======== SOURCE DATA

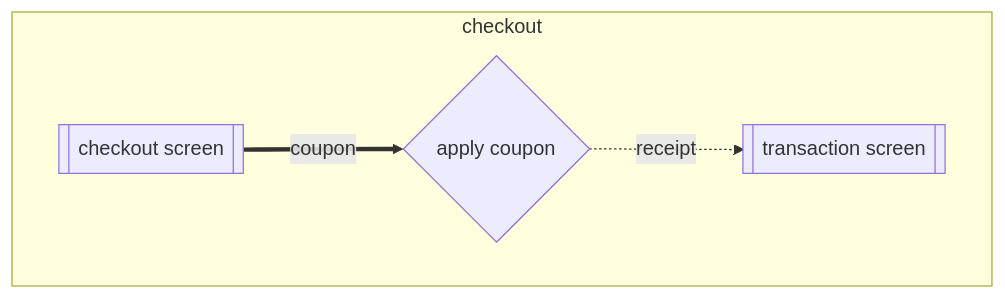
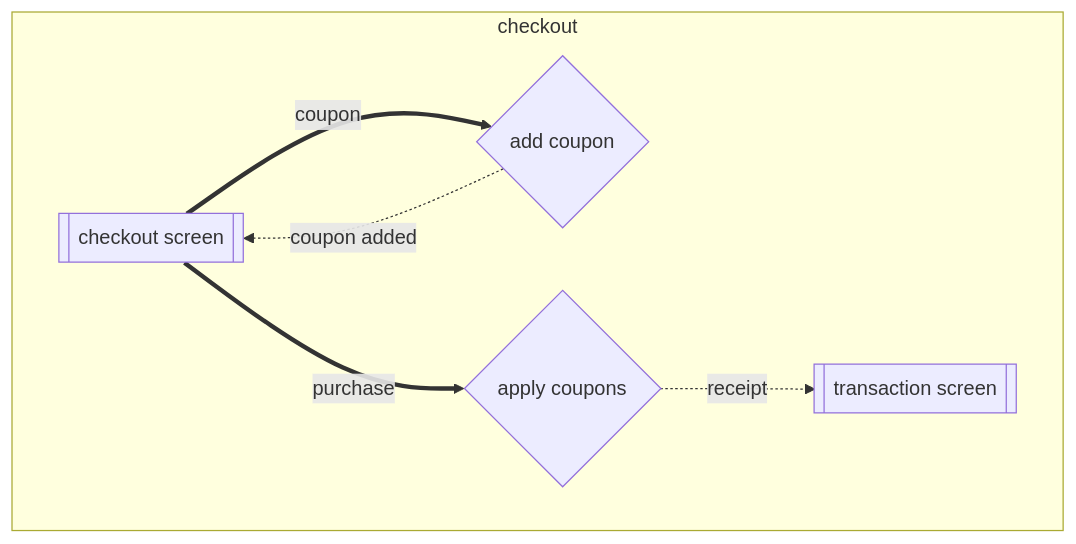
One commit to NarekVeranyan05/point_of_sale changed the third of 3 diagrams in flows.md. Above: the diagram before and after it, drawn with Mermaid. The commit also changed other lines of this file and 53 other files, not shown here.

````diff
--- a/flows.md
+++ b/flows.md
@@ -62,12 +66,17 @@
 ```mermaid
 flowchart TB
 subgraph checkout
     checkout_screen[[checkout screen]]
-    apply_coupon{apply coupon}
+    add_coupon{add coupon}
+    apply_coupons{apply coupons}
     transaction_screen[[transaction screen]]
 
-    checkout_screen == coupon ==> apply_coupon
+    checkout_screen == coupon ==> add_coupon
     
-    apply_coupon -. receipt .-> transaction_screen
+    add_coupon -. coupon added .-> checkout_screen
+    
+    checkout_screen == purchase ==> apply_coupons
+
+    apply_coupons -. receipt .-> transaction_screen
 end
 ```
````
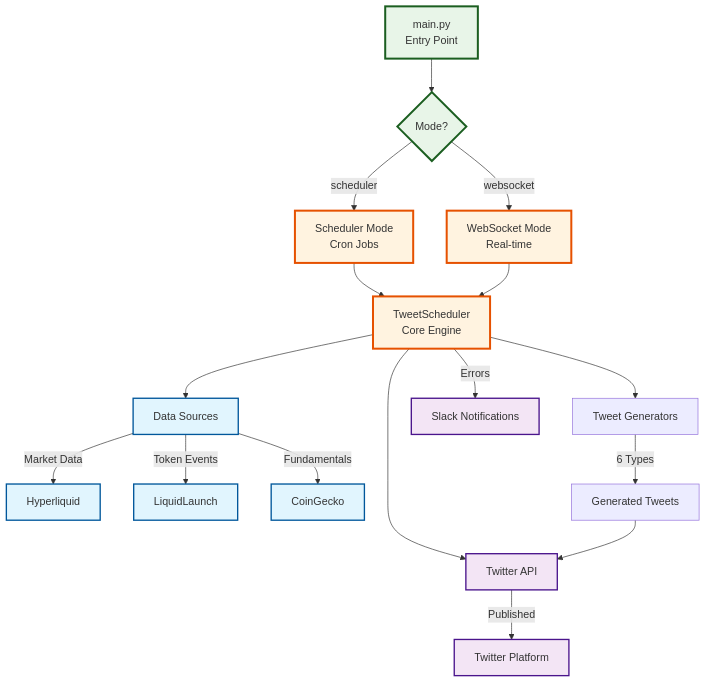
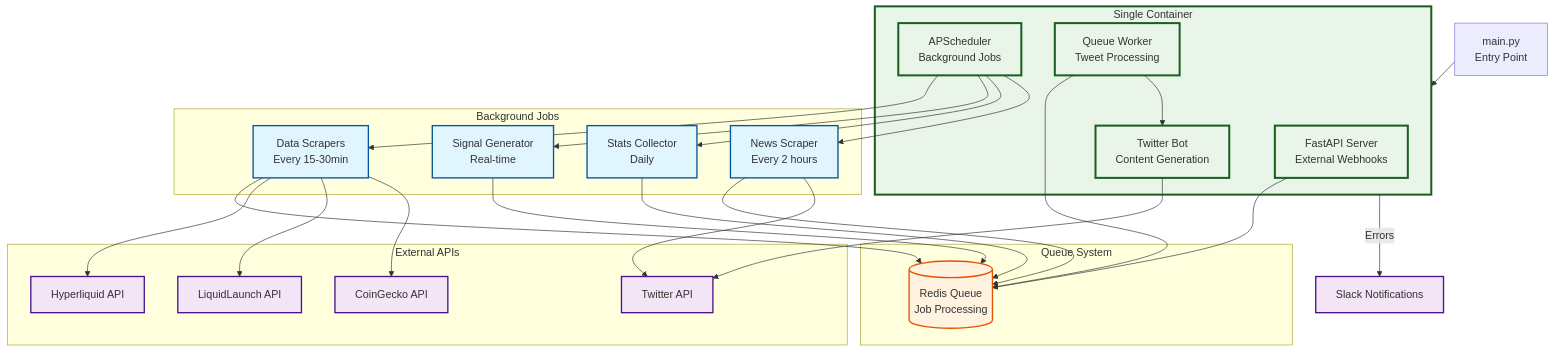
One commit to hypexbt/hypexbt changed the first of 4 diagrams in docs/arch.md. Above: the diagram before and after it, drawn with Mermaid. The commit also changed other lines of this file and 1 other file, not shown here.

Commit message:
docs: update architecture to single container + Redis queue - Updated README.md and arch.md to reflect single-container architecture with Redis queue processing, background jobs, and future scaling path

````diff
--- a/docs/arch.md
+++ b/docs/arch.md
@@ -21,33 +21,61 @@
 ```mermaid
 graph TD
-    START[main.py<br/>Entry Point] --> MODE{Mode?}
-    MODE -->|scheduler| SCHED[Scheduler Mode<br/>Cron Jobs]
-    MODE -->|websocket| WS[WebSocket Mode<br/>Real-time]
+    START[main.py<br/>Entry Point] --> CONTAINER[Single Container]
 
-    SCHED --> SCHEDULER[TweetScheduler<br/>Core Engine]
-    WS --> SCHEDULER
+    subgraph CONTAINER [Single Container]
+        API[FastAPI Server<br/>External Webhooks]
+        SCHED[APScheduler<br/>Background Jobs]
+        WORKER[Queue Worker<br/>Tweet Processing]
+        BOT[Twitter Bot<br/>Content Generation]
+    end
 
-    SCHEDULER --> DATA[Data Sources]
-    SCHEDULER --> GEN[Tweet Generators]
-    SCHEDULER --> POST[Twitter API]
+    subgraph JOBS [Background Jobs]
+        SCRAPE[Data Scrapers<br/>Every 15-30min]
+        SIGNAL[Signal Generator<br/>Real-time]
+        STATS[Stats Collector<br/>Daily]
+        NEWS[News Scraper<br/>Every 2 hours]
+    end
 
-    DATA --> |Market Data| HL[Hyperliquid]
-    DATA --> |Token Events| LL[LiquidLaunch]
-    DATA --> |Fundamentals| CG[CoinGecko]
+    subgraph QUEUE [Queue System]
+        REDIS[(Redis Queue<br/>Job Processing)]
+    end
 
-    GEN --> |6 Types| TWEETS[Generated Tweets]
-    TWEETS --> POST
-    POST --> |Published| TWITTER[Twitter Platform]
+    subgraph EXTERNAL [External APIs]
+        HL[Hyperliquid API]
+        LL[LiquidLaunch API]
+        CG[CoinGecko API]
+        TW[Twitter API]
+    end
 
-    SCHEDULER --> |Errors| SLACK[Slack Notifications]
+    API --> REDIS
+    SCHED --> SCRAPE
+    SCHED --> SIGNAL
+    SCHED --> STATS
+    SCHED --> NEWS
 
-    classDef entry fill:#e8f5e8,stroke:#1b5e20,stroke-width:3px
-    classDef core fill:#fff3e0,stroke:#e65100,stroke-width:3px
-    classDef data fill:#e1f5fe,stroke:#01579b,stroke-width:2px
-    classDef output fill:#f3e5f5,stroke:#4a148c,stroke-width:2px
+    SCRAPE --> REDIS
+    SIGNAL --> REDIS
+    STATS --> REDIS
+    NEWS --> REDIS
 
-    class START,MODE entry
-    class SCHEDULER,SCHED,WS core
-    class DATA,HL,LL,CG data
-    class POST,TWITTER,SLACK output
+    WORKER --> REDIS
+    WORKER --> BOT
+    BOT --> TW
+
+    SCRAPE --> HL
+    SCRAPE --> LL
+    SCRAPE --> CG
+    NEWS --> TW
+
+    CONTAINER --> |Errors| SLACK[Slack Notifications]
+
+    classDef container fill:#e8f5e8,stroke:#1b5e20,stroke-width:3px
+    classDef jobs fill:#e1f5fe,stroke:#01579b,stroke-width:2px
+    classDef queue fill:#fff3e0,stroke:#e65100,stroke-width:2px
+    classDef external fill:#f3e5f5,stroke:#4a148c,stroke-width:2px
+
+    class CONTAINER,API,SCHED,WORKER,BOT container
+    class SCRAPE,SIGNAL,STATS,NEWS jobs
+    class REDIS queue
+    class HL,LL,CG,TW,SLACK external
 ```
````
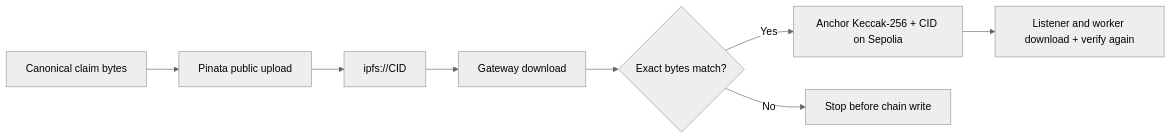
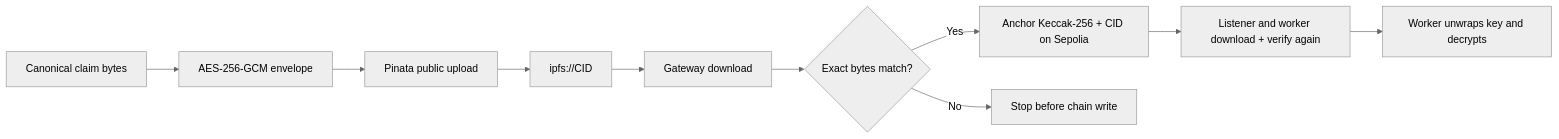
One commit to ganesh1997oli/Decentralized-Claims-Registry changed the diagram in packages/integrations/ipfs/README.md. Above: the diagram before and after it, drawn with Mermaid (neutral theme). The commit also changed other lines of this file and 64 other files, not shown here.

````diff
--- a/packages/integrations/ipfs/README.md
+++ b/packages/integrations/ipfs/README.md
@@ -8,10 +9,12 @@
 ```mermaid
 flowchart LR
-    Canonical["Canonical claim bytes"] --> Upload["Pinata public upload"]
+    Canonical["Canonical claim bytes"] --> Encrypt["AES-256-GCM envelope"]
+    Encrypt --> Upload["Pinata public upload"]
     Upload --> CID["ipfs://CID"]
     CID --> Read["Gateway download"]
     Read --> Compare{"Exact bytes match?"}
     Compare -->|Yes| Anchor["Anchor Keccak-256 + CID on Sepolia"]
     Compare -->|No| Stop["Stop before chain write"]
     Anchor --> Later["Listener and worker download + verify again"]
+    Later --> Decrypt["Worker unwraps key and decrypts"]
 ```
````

================

TASK DIRECTIONS:
Across all the entries, how many lines include "ipfs"? Answer with the number alone.

TASK RESPONSE:
4